WORK TASK
You are asked to write out the full listing exactly as it stands.

INPUT RECORDS
'''

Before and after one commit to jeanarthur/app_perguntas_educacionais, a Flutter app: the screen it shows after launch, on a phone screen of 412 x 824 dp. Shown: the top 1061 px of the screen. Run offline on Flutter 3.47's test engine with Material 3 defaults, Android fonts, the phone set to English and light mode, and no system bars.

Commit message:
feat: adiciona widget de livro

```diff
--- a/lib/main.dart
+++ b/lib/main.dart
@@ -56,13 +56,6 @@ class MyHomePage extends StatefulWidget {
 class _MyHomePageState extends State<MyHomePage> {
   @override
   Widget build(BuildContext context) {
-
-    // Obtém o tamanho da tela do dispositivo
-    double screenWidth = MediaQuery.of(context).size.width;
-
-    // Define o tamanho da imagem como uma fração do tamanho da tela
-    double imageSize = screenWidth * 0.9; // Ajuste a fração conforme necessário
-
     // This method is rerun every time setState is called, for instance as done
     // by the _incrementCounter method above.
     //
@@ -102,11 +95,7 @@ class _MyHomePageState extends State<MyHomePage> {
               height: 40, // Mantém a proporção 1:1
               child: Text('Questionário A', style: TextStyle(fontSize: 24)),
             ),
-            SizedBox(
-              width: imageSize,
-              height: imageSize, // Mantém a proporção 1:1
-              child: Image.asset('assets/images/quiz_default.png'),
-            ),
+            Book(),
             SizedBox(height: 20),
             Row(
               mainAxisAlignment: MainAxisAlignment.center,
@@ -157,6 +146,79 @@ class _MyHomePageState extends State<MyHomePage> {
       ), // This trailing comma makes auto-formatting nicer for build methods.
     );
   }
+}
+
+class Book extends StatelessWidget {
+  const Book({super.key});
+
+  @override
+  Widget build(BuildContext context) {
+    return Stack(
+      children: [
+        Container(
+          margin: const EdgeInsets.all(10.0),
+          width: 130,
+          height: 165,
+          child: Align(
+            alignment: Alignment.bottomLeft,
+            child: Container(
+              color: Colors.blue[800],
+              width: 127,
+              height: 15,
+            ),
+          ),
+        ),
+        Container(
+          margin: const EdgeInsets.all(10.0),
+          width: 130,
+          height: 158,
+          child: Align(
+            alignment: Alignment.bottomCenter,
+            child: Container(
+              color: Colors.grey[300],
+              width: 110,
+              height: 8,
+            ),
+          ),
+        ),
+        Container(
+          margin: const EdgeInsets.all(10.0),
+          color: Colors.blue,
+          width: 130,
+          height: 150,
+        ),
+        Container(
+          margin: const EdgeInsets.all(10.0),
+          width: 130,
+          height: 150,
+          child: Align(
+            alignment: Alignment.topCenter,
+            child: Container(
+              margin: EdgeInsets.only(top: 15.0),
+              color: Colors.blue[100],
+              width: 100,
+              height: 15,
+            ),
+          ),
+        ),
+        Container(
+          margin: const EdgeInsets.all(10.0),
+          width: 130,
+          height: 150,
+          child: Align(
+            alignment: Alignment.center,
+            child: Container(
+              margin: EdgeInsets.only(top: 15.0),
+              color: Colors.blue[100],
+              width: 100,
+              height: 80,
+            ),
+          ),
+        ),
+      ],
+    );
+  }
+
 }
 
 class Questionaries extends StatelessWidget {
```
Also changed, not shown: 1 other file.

'''

SOLUTION TO THE PROBLEM
Before and after one commit to jeanarthur/app_perguntas_educacionais, a Flutter app: the screen it shows after launch, on a phone screen of 412 x 824 dp. Shown: the top 1061 px of the screen. Run offline on Flutter 3.47's test engine with Material 3 defaults, Android fonts, the phone set to English and light mode, and no system bars.

Commit message:
feat: adiciona widget de livro

```diff
--- a/lib/main.dart
+++ b/lib/main.dart
@@ -56,13 +56,6 @@ class MyHomePage extends StatefulWidget {
 class _MyHomePageState extends State<MyHomePage> {
   @override
   Widget build(BuildContext context) {
-
-    // Obtém o tamanho da tela do dispositivo
-    double screenWidth = MediaQuery.of(context).size.width;
-
-    // Define o tamanho da imagem como uma fração do tamanho da tela
-    double imageSize = screenWidth * 0.9; // Ajuste a fração conforme necessário
-
     // This method is rerun every time setState is called, for instance as done
     // by the _incrementCounter method above.
     //
@@ -102,11 +95,7 @@ class _MyHomePageState extends State<MyHomePage> {
               height: 40, // Mantém a proporção 1:1
               child: Text('Questionário A', style: TextStyle(fontSize: 24)),
             ),
-            SizedBox(
-              width: imageSize,
-              height: imageSize, // Mantém a proporção 1:1
-              child: Image.asset('assets/images/quiz_default.png'),
-            ),
+            Book(),
             SizedBox(height: 20),
             Row(
               mainAxisAlignment: MainAxisAlignment.center,
@@ -157,6 +146,79 @@ class _MyHomePageState extends State<MyHomePage> {
       ), // This trailing comma makes auto-formatting nicer for build methods.
     );
   }
+}
+
+class Book extends StatelessWidget {
+  const Book({super.key});
+
+  @override
+  Widget build(BuildContext context) {
+    return Stack(
+      children: [
+        Container(
+          margin: const EdgeInsets.all(10.0),
+          width: 130,
+          height: 165,
+          child: Align(
+            alignment: Alignment.bottomLeft,
+            child: Container(
+              color: Colors.blue[800],
+              width: 127,
+              height: 15,
+            ),
+          ),
+        ),
+        Container(
+          margin: const EdgeInsets.all(10.0),
+          width: 130,
+          height: 158,
+          child: Align(
+            alignment: Alignment.bottomCenter,
+            child: Container(
+              color: Colors.grey[300],
+              width: 110,
+              height: 8,
+            ),
+          ),
+        ),
+        Container(
+          margin: const EdgeInsets.all(10.0),
+          color: Colors.blue,
+          width: 130,
+          height: 150,
+        ),
+        Container(
+          margin: const EdgeInsets.all(10.0),
+          width: 130,
+          height: 150,
+          child: Align(
+            alignment: Alignment.topCenter,
+            child: Container(
+              margin: EdgeInsets.only(top: 15.0),
+              color: Colors.blue[100],
+              width: 100,
+              height: 15,
+            ),
+          ),
+        ),
+        Container(
+          margin: const EdgeInsets.all(10.0),
+          width: 130,
+          height: 150,
+          child: Align(
+            alignment: Alignment.center,
+            child: Container(
+              margin: EdgeInsets.only(top: 15.0),
+              color: Colors.blue[100],
+              width: 100,
+              height: 80,
+            ),
+          ),
+        ),
+      ],
+    );
+  }
+
 }
 
 class Questionaries extends StatelessWidget {
```
Also changed, not shown: 1 other file.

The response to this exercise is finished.